Eric Dolphy – Reincarnation of a Lovebird, Take 1 (1960)

Recorded at Nola Penthouse Studios, New York, between October 20, 1960 and April 4, 1961. Released in 1961.

The great Eric Dolphy recorded several albums for the Candid label as a sideman including dates with bassist Charles Mingus, trumpeter Booker Little, singer Abbey Lincoln and the Newport Rebels. This CD features eight alternate takes from these sessions, six of which were previously unissued. “Reincarnation of a Love Bird” and “Stormy Weather” are with Mingus in a group also featuring trumpeter Ted Curson, two numbers have vocals by Abbey Lincoln (Coleman Hawkins is heard from on “African Lady”), Dolphy is matched wtih trombonist Jimmy Knepper and the veteran trumpeter Roy Eldridge on “Body and Soul,” and he proves to be a perfect partner of Booker Little in a sextet. Even the “complete” box sets that have been issued of these sessions do not include all of this music, which in general is up to the level of the originally-issued versions. [source]

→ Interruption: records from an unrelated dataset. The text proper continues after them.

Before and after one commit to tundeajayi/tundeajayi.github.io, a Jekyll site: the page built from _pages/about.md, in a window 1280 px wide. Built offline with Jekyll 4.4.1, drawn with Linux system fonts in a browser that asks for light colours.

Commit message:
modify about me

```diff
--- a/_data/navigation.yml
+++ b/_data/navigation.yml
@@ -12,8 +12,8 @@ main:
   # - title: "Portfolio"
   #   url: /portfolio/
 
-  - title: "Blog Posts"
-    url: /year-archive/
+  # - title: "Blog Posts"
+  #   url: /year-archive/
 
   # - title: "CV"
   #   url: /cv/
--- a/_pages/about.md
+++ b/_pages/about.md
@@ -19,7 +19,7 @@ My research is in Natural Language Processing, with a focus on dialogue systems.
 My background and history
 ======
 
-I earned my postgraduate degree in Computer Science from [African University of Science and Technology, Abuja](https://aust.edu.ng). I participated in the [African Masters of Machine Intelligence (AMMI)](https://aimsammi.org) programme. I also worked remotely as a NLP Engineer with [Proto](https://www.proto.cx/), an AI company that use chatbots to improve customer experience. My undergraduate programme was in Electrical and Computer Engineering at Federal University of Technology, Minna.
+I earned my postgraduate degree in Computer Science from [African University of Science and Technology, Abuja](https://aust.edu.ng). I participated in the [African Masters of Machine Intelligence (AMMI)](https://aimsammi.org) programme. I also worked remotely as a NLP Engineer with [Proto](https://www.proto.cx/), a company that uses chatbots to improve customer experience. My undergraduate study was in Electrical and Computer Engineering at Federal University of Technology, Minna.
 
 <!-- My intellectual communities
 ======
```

Charles MacPherson – Alto Saxophone

Eric Dolphy – Alto Saxophone, Bass Clarinet, Flute

Dannie Richmond – Drums

Nico Bunick – Piano

Lonnie Hillyer – Trumpet

Ted Curson – Trumpet

Charles Mingus – Bas

Charles Mingus – All The Things You Could Be By Now If Sigmund Freud’s Wife Was Your Mother (1960)

This fresh and determined “All The Things You Could Be By Now if Sigmund Freud’s Wife Was Your Mother” is from the album Charles Mingus Presents Charles Mingus, recorded and released in 1960.

“All The Things You Could Be By Now if Sigmund Freud’s Wife Was Your Mother” is loosely based on “All The Things You Are”, but according to Hentoff, “the musicians keep the original structure… but do not even play the tune’s chord structure. The piece in general is based on A flat. Again, the rhythms change. There is no set beat, and yet there’s an implicit rhythmic flow, up and down, throughout the work”. Explains Dannie Richmond, “Mingus and I feel each other out as we go; but always, when the time comes back into the original beat, we’re both always there. The best way I can explain is that we find a beat that’s in the air, and just take it out of the air when we want it”.

Hentoff concludes, “For once, in these sessions, everyone in a Mingus unit reached – and maintained – that level of daring and that power to make their instruments become extensions of themselves“. [source]

Eric Dolphy (Alto Saxophone)
Charles Mingus (Bass)
Dannie Richmond (Drums)
Ted Curson (Trumpet)